== TRY IT ==
Copy all lines containing the string "label" from the records below.

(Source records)
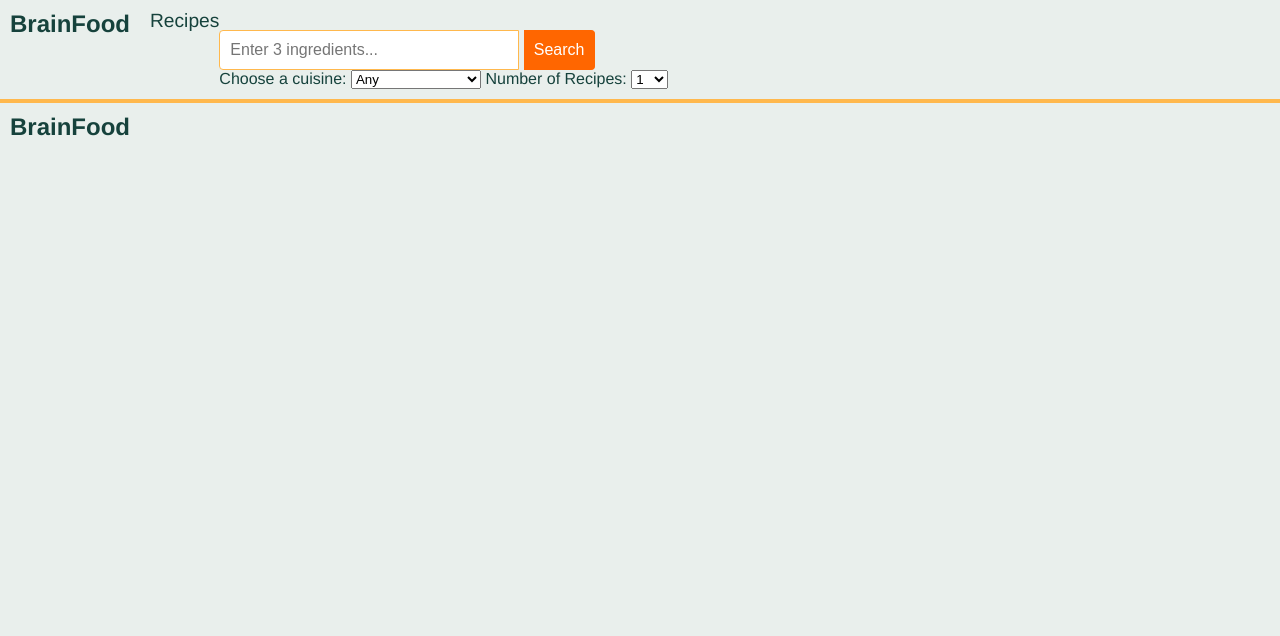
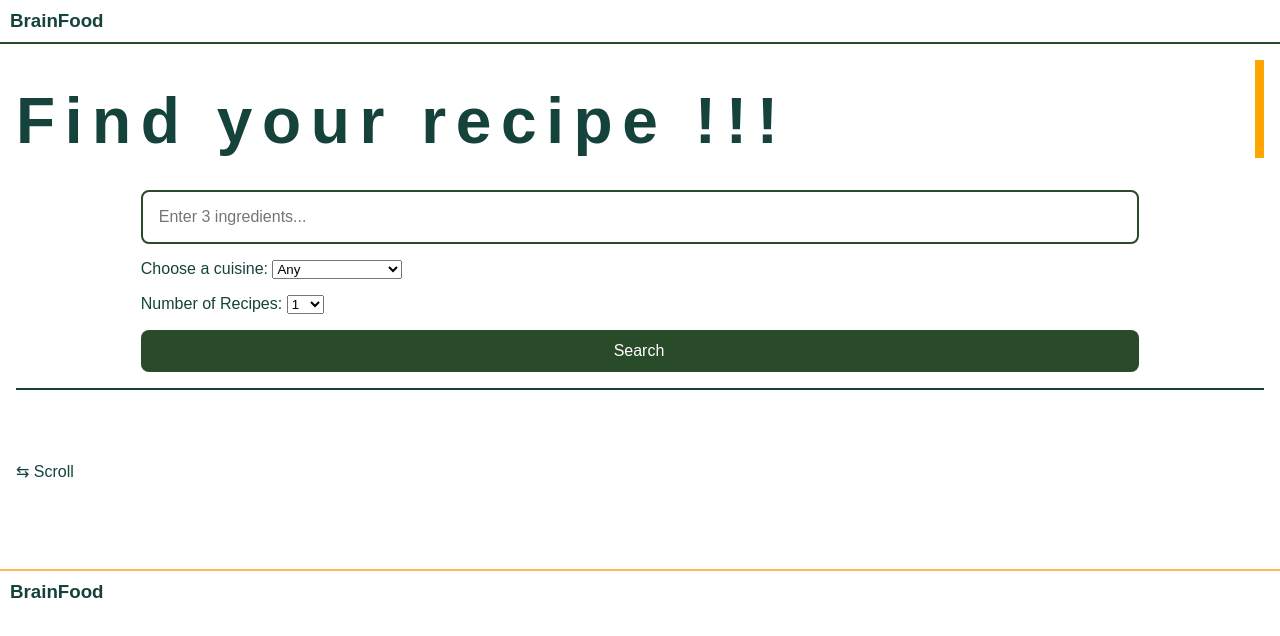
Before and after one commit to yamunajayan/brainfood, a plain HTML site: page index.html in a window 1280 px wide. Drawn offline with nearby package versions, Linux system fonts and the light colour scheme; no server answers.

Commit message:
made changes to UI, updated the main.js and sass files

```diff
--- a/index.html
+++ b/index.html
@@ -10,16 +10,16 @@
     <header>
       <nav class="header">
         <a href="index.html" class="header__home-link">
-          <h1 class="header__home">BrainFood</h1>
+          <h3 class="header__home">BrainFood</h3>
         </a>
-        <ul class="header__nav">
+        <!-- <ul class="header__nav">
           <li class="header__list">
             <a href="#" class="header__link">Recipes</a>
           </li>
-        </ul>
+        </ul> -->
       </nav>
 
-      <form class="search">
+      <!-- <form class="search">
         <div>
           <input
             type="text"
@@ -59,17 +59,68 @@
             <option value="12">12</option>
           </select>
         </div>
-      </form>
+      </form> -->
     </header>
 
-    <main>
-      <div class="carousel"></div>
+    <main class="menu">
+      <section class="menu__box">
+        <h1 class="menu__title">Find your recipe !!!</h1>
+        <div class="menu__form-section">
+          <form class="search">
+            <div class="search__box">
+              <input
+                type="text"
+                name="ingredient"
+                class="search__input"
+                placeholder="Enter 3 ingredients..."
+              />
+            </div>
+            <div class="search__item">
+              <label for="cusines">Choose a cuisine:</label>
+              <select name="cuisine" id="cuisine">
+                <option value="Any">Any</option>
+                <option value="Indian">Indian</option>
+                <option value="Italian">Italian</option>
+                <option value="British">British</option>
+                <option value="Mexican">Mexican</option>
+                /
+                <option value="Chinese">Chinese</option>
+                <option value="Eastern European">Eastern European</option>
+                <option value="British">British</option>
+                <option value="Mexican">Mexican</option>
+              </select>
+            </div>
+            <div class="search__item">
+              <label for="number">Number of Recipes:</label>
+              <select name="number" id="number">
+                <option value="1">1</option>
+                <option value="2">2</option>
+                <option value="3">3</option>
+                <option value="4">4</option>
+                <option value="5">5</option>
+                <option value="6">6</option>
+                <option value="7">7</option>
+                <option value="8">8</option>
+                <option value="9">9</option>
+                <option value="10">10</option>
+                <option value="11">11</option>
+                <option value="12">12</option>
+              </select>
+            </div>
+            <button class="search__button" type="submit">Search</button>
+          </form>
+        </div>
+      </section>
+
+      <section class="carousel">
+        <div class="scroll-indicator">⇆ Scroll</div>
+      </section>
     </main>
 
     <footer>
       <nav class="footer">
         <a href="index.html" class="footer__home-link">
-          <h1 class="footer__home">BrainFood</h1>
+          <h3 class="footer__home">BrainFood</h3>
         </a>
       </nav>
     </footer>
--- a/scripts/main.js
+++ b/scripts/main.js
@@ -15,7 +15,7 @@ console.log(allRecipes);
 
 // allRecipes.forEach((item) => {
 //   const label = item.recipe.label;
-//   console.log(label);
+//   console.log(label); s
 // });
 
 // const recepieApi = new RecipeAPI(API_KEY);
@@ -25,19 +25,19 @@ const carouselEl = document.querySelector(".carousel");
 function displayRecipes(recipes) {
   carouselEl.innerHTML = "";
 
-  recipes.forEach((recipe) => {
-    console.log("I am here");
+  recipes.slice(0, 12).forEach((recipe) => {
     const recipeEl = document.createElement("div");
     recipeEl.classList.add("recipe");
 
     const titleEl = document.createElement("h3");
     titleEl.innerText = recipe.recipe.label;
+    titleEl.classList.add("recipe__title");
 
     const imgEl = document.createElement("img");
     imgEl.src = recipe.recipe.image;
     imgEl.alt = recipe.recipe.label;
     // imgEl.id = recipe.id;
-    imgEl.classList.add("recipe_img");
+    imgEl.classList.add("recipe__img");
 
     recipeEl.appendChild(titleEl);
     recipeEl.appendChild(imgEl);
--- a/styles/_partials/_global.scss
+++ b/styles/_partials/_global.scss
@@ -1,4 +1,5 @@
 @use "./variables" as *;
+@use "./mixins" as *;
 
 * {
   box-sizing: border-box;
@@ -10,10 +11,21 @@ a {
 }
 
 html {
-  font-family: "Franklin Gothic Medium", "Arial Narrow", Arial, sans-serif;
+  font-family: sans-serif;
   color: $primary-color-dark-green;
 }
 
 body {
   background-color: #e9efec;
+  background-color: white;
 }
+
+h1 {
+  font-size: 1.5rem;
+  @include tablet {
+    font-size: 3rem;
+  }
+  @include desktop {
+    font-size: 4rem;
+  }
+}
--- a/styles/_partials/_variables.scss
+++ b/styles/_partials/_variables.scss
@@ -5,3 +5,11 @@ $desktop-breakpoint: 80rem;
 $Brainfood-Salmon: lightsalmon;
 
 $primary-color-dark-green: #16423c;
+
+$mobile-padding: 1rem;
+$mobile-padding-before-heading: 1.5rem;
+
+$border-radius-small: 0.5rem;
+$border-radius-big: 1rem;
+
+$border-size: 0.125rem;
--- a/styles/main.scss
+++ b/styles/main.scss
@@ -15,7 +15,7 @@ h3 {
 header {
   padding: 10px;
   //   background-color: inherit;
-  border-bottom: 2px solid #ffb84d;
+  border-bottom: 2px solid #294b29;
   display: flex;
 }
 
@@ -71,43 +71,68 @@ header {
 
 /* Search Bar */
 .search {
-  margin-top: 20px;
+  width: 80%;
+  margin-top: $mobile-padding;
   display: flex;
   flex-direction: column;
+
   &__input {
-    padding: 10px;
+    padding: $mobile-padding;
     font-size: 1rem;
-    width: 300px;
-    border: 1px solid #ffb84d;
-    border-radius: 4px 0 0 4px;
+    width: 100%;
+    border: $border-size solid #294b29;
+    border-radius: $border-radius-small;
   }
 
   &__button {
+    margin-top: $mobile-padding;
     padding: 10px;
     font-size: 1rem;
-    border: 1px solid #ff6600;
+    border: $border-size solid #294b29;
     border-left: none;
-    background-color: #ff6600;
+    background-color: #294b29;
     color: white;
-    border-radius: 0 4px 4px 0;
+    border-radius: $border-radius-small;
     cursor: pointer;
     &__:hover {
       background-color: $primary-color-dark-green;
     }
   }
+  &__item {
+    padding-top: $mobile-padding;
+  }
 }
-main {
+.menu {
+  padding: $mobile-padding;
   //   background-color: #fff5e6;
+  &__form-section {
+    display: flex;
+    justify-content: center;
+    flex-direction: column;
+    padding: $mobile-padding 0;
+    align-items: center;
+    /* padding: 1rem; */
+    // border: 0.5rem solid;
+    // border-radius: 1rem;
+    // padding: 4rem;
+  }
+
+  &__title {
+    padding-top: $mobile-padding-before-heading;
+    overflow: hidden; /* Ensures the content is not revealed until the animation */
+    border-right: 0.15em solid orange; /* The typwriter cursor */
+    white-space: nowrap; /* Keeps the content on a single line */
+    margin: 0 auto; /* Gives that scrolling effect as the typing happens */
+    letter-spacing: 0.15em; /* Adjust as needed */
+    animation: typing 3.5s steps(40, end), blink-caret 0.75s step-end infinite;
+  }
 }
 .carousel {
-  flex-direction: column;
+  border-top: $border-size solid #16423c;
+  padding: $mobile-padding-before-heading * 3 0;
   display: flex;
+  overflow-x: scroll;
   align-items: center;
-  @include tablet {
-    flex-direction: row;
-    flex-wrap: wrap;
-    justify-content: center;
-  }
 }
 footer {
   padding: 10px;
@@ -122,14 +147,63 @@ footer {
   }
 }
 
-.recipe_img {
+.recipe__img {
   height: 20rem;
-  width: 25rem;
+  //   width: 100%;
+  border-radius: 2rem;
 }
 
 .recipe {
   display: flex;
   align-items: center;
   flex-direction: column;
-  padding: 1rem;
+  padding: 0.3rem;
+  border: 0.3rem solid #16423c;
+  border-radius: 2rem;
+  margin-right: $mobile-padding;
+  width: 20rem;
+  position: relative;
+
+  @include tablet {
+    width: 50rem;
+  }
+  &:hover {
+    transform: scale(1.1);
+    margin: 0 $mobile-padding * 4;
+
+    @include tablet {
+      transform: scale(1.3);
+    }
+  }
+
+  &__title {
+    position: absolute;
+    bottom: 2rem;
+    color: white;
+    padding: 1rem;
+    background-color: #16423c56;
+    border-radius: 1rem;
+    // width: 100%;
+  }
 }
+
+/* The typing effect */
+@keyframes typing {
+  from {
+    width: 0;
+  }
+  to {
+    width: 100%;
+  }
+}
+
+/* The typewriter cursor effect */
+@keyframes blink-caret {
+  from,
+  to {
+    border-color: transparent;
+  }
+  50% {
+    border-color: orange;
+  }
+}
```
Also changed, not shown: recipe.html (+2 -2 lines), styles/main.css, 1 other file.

== EXERCISE RESULT ==
+              <label for="cusines">Choose a cuisine:</label>
+              <label for="number">Number of Recipes:</label>
 //   const label = item.recipe.label;
-//   console.log(label);
+//   console.log(label); s
     titleEl.innerText = recipe.recipe.label;
     imgEl.alt = recipe.recipe.label;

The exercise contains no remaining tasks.